North Korean leader’s assassinated half-brother a CIA informant: report
Kim Jong-nam was killed in at Malaysia’s Kuala Lumpur airport in February 2017
Kim Jong-nam, the half-brother of North Korean leader Kim Jong-un who was killed in Malaysia in 2017, was a CIA informant, according to American newspaper The Wall Street Journal.
Citing an unnamed source, the newspaper said that many details of Jong-nam’s relationship with the CIA were unclear and that he had travelled to Malaysia in February to meet his contact at the US organisation, although it may not have been the sole purpose of his trip.
Two women were charged with poisoning Jong-nam by smearing his face with liquid VX, a banned chemical weapon, at Kuala Lumpur airport in February 2017. Both were released from jail in March and April 2019 after the murder charges were dropped.
“Several former US officials said the half-brother, who had lived outside of North Korea for many years and had no known power base in Pyongyang, was unlikely to be able to provide details of the secretive country’s inner workings,” the report said.
Reuters couldn’t independently confirm the report, the Washington Post’s bureau chief in Beijing, refers Jong-nam being an informant in her book The Great Successor.
The report cited several former US officials, said that the half-brother had no real power in Pyongyang and lived outside of North Korea for many years.
South Korea and Washington have said that the North Korean government ordered the assassination of Jong-nam, who had been critical of his family’s rule.

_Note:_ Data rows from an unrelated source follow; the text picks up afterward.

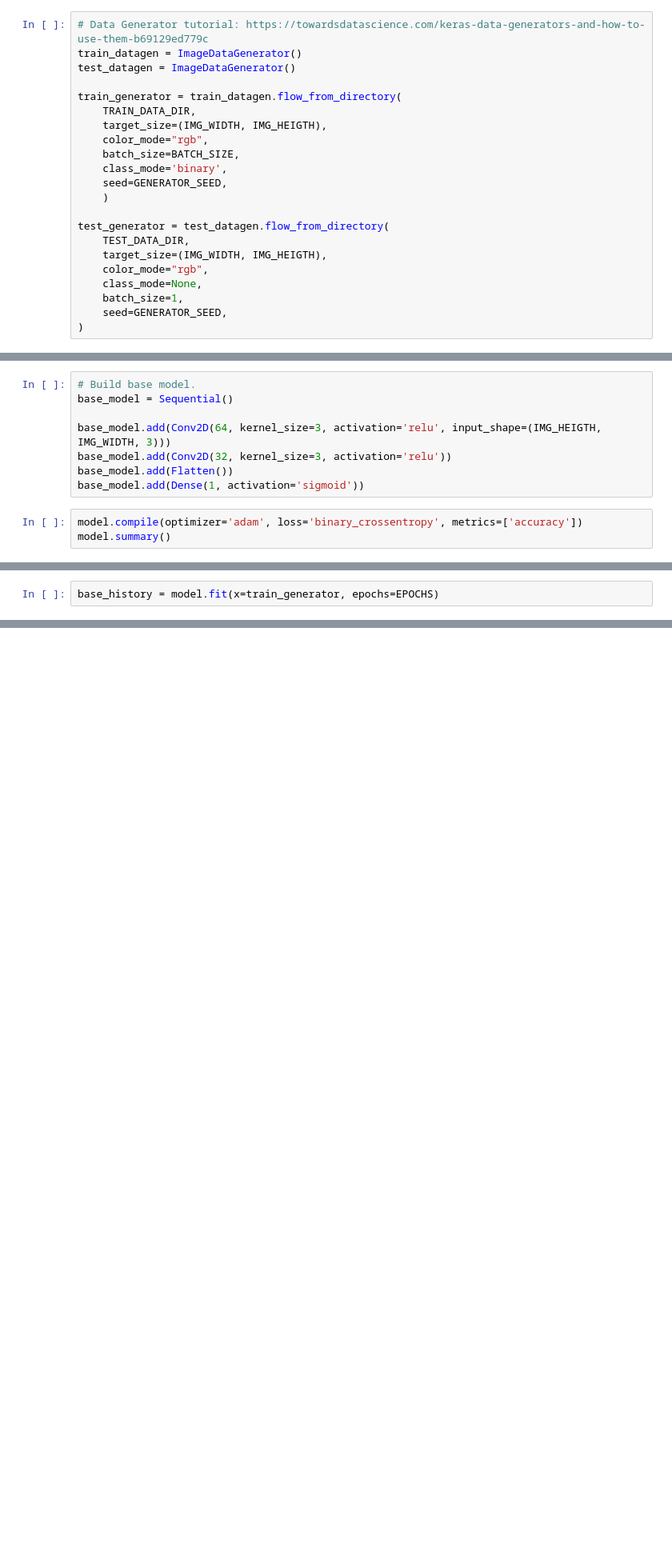
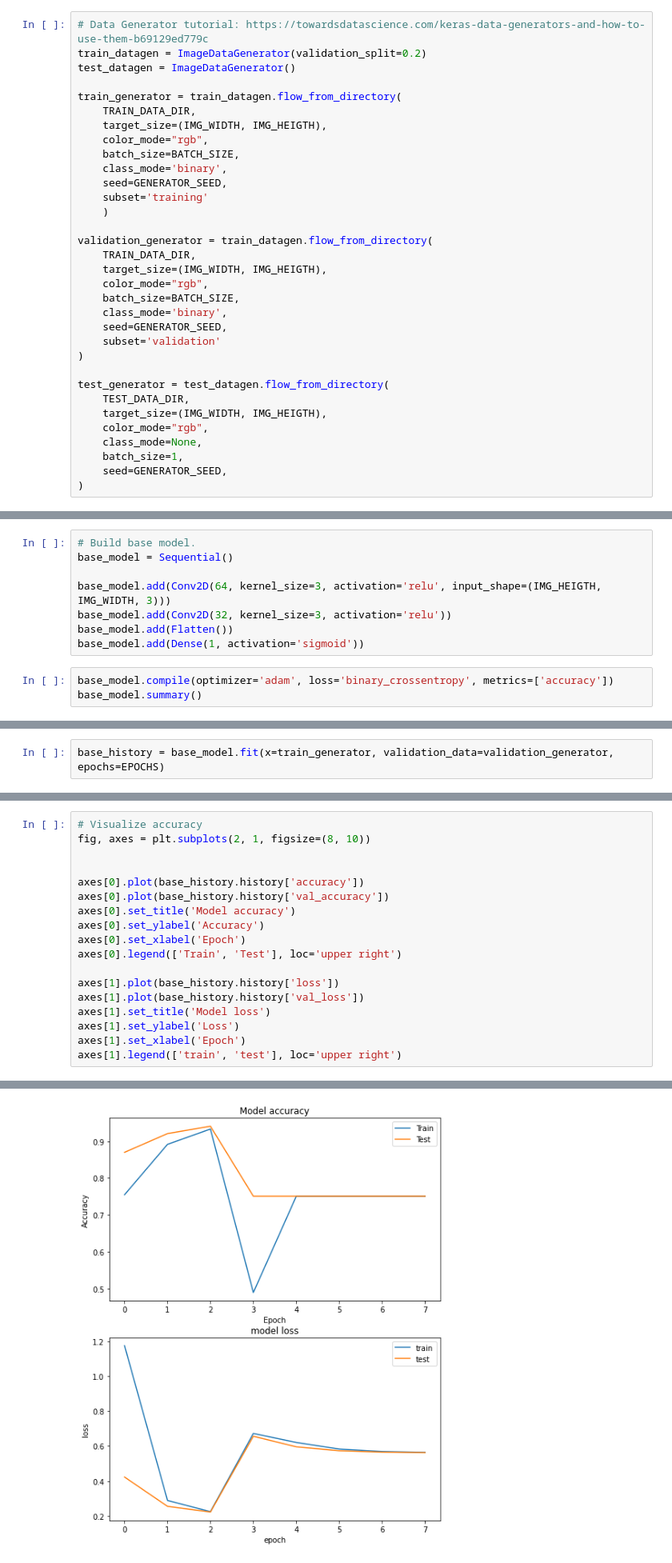
Before and after one commit to kpapijnenburg/cactus-detector, a Jupyter notebook: CNN-V1.ipynb, the cells around one changed output, grey strips where cells are left out. Shown at 80% size. Saved outputs shown, nothing was run; the diff lists cells and outputs as text; blank space fills up the shorter version.

Commit message:
Added visualizations for loss and accuracy

```diff
--- a/CNN-V1.ipynb
+++ b/CNN-V1.ipynb
@@ -18,7 +18,7 @@ GENERATOR_SEED = 1910
 EPOCHS = 8
 # %%
 # Data Generator tutorial: https://towardsdatascience.com/keras-data-generators-and-how-to-use-them-b69129ed779c
-train_datagen = ImageDataGenerator()
+train_datagen = ImageDataGenerator(validation_split=0.2)
 test_datagen = ImageDataGenerator()
 
 train_generator = train_datagen.flow_from_directory(
@@ -28,7 +28,18 @@ train_generator = train_datagen.flow_from_directory(
     batch_size=BATCH_SIZE,
     class_mode='binary',
     seed=GENERATOR_SEED,
+    subset='training'
     )
+
+validation_generator = train_datagen.flow_from_directory(
+    TRAIN_DATA_DIR,
+    target_size=(IMG_WIDTH, IMG_HEIGTH),
+    color_mode="rgb",
+    batch_size=BATCH_SIZE,
+    class_mode='binary',
+    seed=GENERATOR_SEED,
+    subset='validation'
+)
 
 test_generator = test_datagen.flow_from_directory(
     TEST_DATA_DIR,
@@ -50,6 +62,6 @@ base_model.add(Conv2D(32, kernel_size=3, activation='relu'))
 base_model.add(Flatten())
 base_model.add(Dense(1, activation='sigmoid'))
 # %%
-model.compile(optimizer='adam', loss='binary_crossentropy', metrics=['accuracy'])
-model.summary()
+base_model.compile(optimizer='adam', loss='binary_crossentropy', metrics=['accuracy'])
+base_model.summary()
 # %% [output]
@@ -70,5 +82,5 @@ Trainable params: 45,345
 Non-trainable params: 0
 _________________________________________________________________
 # %%
-base_history = model.fit(x=train_generator, epochs=EPOCHS)
+base_history = base_model.fit(x=train_generator, validation_data=validation_generator, epochs=EPOCHS)
 # %% [output]
@@ -85,0 +103,19 @@ Epoch 5/5
+# %%
+# Visualize accuracy
+fig, axes = plt.subplots(2, 1, figsize=(8, 10))
+
+
+axes[0].plot(base_history.history['accuracy'])
+axes[0].plot(base_history.history['val_accuracy'])
+axes[0].set_title('Model accuracy')
+axes[0].set_ylabel('Accuracy')
+axes[0].set_xlabel('Epoch')
+axes[0].legend(['Train', 'Test'], loc='upper right')
+
+axes[1].plot(base_history.history['loss'])
+axes[1].plot(base_history.history['val_loss'])
+axes[1].set_title('Model loss')
+axes[1].set_ylabel('Loss')
+axes[1].set_xlabel('Epoch')
+axes[1].legend(['train', 'test'], loc='upper right')
+# %% [output]
@@ -85,0 +123 @@ Epoch 5/5
+[figure, added]
```
Also changed, not shown: parts of 4 cells of this notebook.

North Korea and American relations have improved in recent months, after Mr Trump met with Mr Kim at two summits in Asia after tensions escalated over North Korea’s nuclear capability.

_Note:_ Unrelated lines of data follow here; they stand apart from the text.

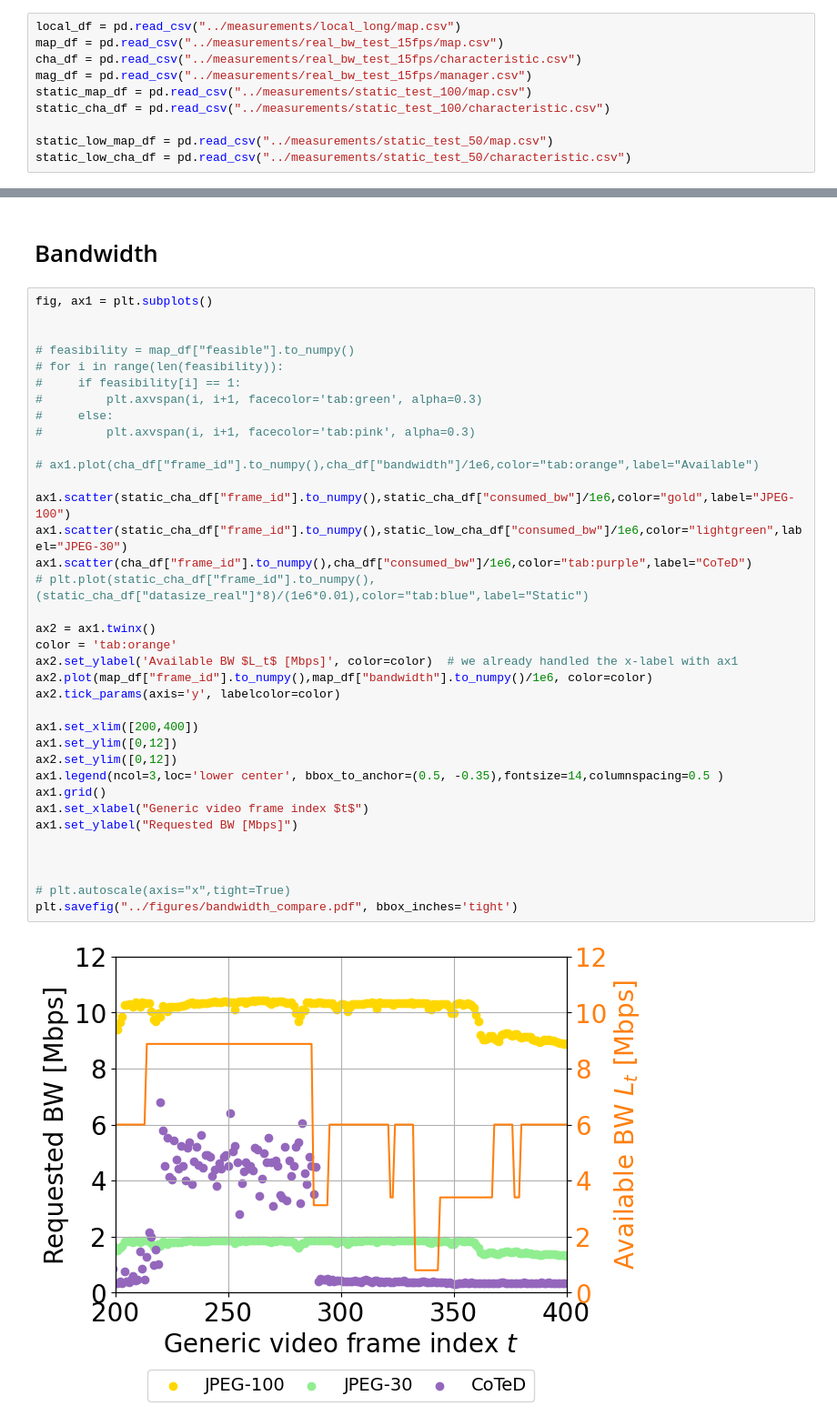
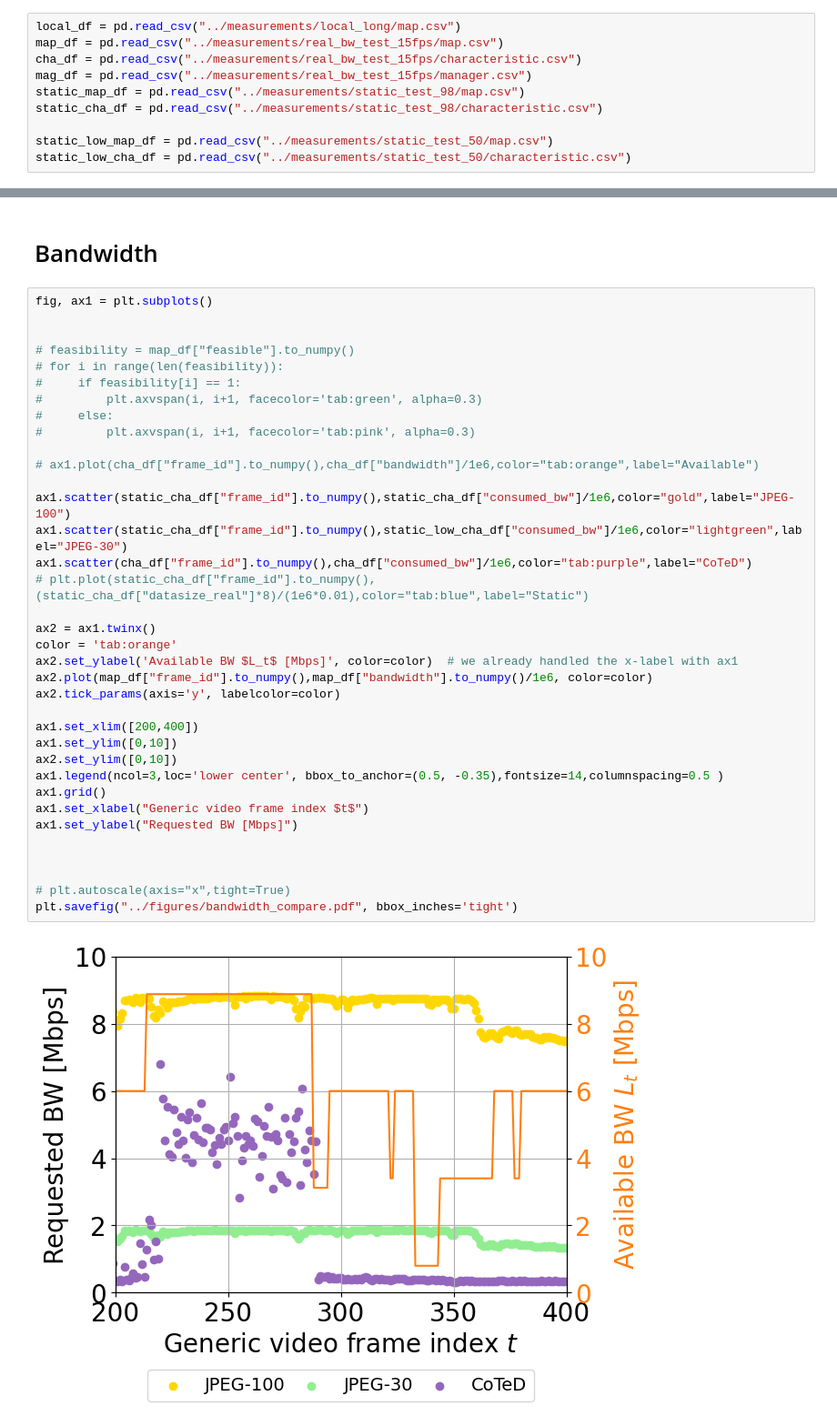
Before and after one commit to Rexyyj/split_DNN_framework, a Jupyter notebook: dynamic_framework_v2/plots/map_drop_journal_compare.ipynb, the cells around one changed output, grey strips where cells are left out. Shown at 91% size. Drawn from its saved outputs; the diff is of its cells as text.

```diff
--- a/dynamic_framework_v2/plots/map_drop_journal_compare.ipynb
+++ b/dynamic_framework_v2/plots/map_drop_journal_compare.ipynb
@@ -12,8 +12,8 @@ local_df = pd.read_csv("../measurements/local_long/map.csv")
 map_df = pd.read_csv("../measurements/real_bw_test_15fps/map.csv")
 cha_df = pd.read_csv("../measurements/real_bw_test_15fps/characteristic.csv")
 mag_df = pd.read_csv("../measurements/real_bw_test_15fps/manager.csv")
-static_map_df = pd.read_csv("../measurements/static_test_100/map.csv")
-static_cha_df = pd.read_csv("../measurements/static_test_100/characteristic.csv")
+static_map_df = pd.read_csv("../measurements/static_test_98/map.csv")
+static_cha_df = pd.read_csv("../measurements/static_test_98/characteristic.csv")
 
 static_low_map_df = pd.read_csv("../measurements/static_test_50/map.csv")
 static_low_cha_df = pd.read_csv("../measurements/static_test_50/characteristic.csv")
@@ -163,33 +163,33 @@ fig, ax1 = plt.subplots()
 # for i in range(len(feasibility)):
 #     if feasibility[i] == 1:
 #         plt.axvspan(i, i+1, facecolor='tab:green', alpha=0.3)
 #     else:
 #         plt.axvspan(i, i+1, facecolor='tab:pink', alpha=0.3)
 
 # ax1.plot(cha_df["frame_id"].to_numpy(),cha_df["bandwidth"]/1e6,color="tab:orange",label="Available")
 
 ax1.scatter(static_cha_df["frame_id"].to_numpy(),static_cha_df["consumed_bw"]/1e6,color="gold",label="JPEG-100")
 ax1.scatter(static_cha_df["frame_id"].to_numpy(),static_low_cha_df["consumed_bw"]/1e6,color="lightgreen",label="JPEG-30")
 ax1.scatter(cha_df["frame_id"].to_numpy(),cha_df["consumed_bw"]/1e6,color="tab:purple",label="CoTeD")
 # plt.plot(static_cha_df["frame_id"].to_numpy(),(static_cha_df["datasize_real"]*8)/(1e6*0.01),color="tab:blue",label="Static")
 
 ax2 = ax1.twinx()
 color = 'tab:orange'
 ax2.set_ylabel('Available BW $L_t$ [Mbps]', color=color)  # we already handled the x-label with ax1
 ax2.plot(map_df["frame_id"].to_numpy(),map_df["bandwidth"].to_numpy()/1e6, color=color)
 ax2.tick_params(axis='y', labelcolor=color)
 
 ax1.set_xlim([200,400])
-ax1.set_ylim([0,12])
-ax2.set_ylim([0,12])
+ax1.set_ylim([0,10])
+ax2.set_ylim([0,10])
 ax1.legend(ncol=3,loc='lower center', bbox_to_anchor=(0.5, -0.35),fontsize=14,columnspacing=0.5 )
 ax1.grid()
 ax1.set_xlabel("Generic video frame index $t$")
 ax1.set_ylabel("Requested BW [Mbps]")
 
 
 
 # plt.autoscale(axis="x",tight=True)
 plt.savefig("../figures/bandwidth_compare.pdf", bbox_inches='tight')
 # %% [output]
-[figure, old version]
+[figure, new version]
```
Also changed, not shown: parts of 12 cells of this notebook, 8 other files.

The CIA declined to comment.
Updated: June 11, 2019 11:26 AM